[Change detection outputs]
================================

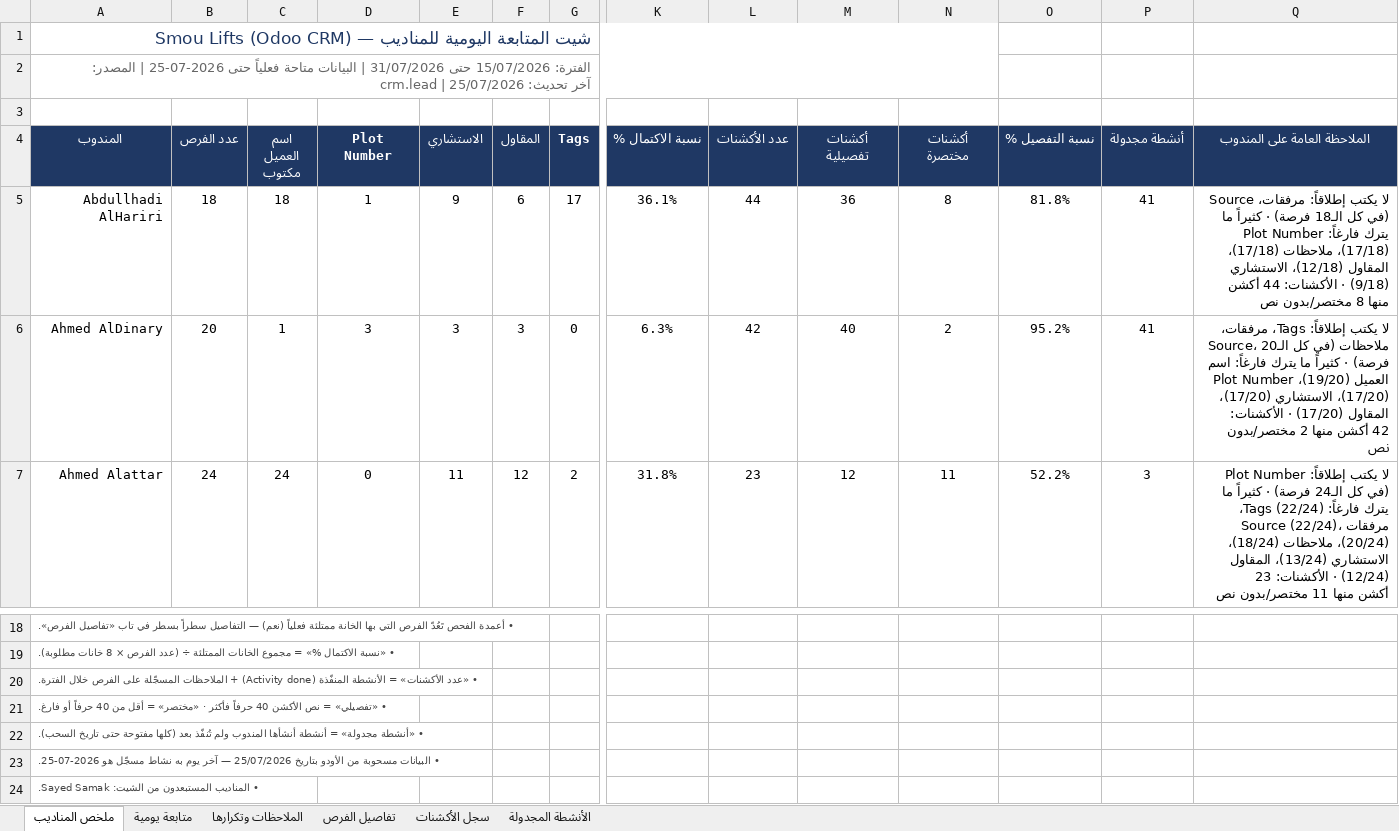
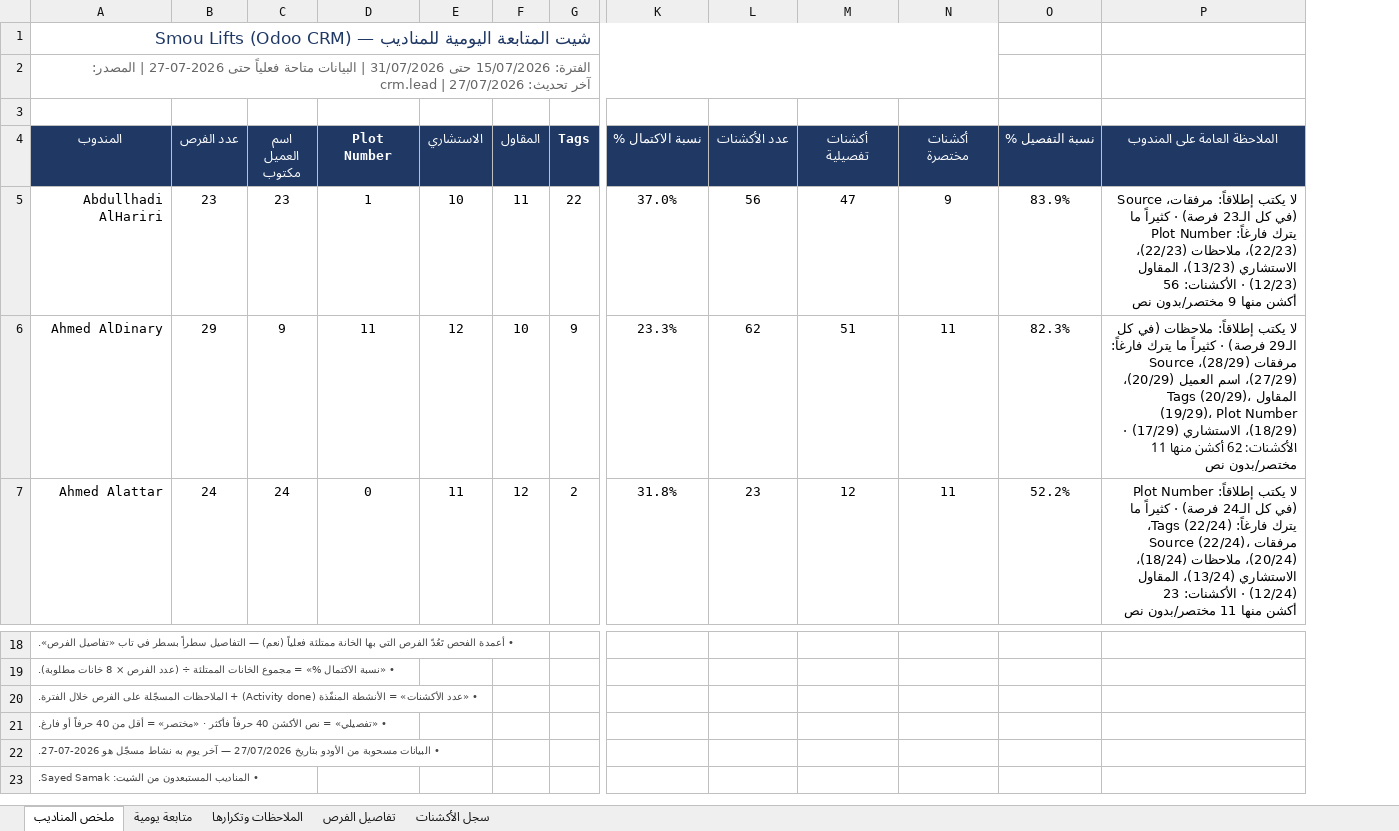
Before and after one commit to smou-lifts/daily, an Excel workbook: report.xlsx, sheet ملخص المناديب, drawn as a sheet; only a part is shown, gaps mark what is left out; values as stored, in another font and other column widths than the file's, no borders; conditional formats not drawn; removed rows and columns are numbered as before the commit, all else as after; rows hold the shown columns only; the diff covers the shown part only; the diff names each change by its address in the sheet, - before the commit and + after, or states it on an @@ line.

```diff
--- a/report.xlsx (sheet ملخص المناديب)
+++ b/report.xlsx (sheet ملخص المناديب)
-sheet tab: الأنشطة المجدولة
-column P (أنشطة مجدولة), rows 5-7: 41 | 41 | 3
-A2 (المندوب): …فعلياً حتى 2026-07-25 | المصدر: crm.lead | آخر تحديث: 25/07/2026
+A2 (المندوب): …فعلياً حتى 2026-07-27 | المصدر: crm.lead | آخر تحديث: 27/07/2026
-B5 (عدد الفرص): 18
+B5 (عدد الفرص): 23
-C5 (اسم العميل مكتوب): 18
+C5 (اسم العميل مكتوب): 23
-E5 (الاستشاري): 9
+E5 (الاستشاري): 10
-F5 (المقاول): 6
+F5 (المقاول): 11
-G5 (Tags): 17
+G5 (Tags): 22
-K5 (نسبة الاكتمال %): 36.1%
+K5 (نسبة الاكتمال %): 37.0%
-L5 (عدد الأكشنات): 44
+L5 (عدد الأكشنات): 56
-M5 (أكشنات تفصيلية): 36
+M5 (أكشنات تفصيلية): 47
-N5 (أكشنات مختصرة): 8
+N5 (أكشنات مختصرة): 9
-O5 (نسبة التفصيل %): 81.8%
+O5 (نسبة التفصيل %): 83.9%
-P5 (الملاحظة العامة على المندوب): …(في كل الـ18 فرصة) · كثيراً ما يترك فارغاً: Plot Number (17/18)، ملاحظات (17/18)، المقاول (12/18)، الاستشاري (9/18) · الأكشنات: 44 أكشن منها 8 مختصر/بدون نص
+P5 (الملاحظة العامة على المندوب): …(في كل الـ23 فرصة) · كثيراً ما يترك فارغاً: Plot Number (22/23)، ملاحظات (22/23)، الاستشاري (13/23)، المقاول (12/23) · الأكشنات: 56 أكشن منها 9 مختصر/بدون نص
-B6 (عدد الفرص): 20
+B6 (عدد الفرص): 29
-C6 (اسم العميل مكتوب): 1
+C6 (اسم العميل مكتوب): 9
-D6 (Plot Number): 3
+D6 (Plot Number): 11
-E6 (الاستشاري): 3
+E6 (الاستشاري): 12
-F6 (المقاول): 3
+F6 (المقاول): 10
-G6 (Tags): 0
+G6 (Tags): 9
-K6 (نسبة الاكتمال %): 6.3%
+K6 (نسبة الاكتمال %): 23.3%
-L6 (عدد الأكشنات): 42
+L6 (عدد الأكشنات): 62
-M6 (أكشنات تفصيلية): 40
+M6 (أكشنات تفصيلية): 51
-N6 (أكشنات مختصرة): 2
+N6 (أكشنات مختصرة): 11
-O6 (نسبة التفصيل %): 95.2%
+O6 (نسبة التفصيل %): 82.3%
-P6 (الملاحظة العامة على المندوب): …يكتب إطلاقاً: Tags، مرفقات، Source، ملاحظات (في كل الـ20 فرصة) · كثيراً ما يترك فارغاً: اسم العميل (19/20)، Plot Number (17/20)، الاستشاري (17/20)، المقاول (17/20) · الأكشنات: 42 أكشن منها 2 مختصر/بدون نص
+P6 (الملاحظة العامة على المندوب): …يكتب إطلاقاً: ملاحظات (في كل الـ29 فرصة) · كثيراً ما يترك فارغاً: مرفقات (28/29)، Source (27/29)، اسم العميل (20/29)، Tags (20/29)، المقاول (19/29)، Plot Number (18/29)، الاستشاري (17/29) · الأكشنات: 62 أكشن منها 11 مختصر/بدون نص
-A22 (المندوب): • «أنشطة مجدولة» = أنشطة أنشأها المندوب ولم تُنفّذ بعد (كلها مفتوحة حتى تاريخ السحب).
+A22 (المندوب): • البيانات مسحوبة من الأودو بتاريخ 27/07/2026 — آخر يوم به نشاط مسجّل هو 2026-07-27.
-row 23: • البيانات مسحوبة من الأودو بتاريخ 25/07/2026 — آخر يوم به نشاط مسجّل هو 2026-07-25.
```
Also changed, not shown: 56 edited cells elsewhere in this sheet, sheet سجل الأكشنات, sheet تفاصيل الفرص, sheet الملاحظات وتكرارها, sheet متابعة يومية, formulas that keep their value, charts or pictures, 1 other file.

================================

:: What you will do ::
Show the lines of the data that hold the word "الفرص".

:: Solution below ::
-B5 (عدد الفرص): 18
+B5 (عدد الفرص): 23
-B6 (عدد الفرص): 20
+B6 (عدد الفرص): 29
Also changed, not shown: 56 edited cells elsewhere in this sheet, sheet سجل الأكشنات, sheet تفاصيل الفرص, sheet الملاحظات وتكرارها, sheet متابعة يومية, formulas that keep their value, charts or pictures, 1 other file.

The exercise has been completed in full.